Harbinger: Stories from a Burning Planet
Can profound loss contain within it solace, or even beauty? How might such a dichotomy be reconciled, if at all? As our planet spins precariously closer to climate disasters that cannot be undone, these questions loom large. Like the sentient trees in Richard Powers’ Overstory, or the living rock in Robert McFarlane‘s Underland, I believe there are stories that arise out of loss to reveal heartbreaking beauty, waiting to be heard despite our recklessness, and perhaps even as a response to it.
A mid-career photographer with a works on paper background, I have leveraged three decades of photographic inquiry to inform a drawing practice that engages the photograph and expands its narrative power in new directions.
I have selected recent photographic works to reconstruct as large-scale, photo-charcoal artworks. To begin, a “ghost photo” is printed on uncoated printmaking paper: a 21st century iteration of monochromatic underpainting pioneered by Italian Renaissance artists some 500 years ago.
Willow branches, kiln-fired and transformed through heat and flame into black carbon, are spread out across the surface of a photographic image in an effort to render texture and temperature, to locate solace amidst loss. Thus the materials mirror the concerns of this project: monumental images serving as sentinels for a world on the brink.
Is there, as Robert Adams has suggested, an affirmation to be found in such an endeavor? I don’t yet have an answer.

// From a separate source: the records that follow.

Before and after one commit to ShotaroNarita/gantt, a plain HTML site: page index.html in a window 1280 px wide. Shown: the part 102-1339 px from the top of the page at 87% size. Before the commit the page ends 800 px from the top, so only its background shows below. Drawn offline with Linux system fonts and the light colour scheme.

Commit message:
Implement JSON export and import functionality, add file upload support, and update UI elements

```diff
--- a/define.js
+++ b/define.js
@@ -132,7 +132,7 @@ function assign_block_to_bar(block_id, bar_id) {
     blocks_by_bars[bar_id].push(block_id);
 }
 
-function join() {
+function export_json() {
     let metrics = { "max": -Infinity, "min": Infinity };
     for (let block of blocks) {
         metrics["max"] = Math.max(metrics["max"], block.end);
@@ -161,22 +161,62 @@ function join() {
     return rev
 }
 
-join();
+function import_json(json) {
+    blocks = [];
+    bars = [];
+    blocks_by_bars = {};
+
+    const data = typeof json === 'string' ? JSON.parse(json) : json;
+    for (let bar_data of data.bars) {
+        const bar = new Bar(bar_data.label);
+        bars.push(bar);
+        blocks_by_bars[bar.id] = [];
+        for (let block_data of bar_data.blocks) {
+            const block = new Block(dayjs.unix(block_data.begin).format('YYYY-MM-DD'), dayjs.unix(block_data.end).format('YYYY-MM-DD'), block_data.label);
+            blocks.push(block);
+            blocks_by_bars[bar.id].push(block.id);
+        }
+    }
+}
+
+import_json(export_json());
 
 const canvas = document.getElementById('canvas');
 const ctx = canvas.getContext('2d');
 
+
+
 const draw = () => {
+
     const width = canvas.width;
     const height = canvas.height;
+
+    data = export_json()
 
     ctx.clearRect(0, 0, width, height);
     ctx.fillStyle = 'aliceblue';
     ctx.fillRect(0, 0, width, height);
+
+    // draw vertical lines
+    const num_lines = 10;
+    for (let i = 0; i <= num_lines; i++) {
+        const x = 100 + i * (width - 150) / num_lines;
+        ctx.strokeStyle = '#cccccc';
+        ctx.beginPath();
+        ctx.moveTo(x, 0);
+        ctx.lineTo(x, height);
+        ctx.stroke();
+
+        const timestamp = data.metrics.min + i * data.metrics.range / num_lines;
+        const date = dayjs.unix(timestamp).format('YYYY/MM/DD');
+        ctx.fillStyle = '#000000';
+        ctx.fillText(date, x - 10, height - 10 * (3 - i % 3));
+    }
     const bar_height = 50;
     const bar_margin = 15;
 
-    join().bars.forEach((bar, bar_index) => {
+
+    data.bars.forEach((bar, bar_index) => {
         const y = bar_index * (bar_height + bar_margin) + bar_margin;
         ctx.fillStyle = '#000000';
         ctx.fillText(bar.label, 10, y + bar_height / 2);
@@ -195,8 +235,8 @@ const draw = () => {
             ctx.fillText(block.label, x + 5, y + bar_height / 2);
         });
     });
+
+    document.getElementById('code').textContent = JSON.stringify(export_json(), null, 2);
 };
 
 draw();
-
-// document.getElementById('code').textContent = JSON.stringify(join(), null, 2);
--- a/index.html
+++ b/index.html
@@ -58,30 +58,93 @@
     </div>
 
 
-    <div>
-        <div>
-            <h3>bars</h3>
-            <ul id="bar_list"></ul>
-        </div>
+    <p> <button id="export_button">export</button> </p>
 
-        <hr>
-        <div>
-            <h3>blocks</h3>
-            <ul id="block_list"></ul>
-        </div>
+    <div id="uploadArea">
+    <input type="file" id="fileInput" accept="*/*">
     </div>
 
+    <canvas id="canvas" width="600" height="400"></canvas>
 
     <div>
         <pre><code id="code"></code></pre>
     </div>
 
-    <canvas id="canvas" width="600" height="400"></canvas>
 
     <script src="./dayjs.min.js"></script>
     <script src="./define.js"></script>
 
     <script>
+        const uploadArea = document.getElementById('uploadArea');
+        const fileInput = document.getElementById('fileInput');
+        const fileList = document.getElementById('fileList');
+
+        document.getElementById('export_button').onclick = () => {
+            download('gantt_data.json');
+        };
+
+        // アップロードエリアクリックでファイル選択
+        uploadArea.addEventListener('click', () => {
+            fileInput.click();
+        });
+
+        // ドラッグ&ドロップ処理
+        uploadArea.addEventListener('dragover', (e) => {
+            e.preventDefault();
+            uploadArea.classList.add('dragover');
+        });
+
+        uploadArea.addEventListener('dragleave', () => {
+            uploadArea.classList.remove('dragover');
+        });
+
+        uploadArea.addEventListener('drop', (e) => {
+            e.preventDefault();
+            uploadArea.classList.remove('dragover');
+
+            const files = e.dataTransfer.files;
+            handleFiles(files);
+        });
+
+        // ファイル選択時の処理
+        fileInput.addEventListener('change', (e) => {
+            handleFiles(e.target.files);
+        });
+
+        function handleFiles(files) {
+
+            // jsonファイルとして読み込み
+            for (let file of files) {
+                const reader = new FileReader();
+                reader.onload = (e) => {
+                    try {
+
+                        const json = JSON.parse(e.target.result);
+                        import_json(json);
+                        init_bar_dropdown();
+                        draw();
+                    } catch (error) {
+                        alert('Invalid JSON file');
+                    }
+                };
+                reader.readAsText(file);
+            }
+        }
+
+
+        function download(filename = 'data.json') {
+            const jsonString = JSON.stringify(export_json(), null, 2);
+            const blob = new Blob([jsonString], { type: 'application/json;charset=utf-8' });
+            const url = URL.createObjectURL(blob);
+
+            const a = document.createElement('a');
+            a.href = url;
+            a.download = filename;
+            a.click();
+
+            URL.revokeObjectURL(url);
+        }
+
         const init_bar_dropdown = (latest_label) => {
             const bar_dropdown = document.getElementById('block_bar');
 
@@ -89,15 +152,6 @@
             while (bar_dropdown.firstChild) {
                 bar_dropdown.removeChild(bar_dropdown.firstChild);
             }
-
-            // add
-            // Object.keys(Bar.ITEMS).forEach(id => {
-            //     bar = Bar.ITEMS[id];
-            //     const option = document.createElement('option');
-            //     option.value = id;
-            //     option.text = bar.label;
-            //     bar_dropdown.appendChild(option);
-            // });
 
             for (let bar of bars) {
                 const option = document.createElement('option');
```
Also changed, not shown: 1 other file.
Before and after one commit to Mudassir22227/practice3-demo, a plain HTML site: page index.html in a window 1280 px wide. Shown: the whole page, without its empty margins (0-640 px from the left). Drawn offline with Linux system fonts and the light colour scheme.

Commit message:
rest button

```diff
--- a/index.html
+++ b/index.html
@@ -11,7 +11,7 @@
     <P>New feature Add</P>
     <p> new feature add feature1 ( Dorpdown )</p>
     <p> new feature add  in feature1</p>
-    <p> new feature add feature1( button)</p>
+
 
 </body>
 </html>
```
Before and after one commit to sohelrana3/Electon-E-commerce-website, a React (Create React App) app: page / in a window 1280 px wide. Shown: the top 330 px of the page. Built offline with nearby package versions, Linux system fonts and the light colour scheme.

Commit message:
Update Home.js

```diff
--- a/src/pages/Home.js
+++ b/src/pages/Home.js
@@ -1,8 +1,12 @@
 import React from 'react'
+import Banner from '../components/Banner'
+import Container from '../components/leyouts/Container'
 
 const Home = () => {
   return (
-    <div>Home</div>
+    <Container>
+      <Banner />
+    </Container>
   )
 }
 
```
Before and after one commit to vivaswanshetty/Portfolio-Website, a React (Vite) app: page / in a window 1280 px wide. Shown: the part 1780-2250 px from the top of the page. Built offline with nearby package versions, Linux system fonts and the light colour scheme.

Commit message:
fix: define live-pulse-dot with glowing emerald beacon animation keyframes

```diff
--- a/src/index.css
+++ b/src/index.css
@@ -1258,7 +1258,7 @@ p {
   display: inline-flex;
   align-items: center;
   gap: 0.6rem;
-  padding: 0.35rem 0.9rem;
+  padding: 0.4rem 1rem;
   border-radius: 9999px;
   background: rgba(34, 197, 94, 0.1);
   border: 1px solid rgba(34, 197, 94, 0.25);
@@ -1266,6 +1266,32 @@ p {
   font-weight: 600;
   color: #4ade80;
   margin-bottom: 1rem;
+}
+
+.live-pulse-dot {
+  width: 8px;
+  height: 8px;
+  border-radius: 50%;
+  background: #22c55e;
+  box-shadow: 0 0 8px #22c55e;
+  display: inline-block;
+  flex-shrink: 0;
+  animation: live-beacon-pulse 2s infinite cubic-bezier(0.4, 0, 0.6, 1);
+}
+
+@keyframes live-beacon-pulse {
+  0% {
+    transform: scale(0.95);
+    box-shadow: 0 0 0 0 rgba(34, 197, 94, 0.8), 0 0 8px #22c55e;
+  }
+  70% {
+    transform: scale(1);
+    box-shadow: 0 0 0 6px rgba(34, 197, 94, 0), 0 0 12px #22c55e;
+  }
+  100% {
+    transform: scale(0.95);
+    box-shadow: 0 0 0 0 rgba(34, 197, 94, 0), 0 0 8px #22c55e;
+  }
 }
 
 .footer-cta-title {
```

What I do know is that I feel compelled to make these artworks, in an effort to give voice to the stories emerging at the breaking of the Anthropocene.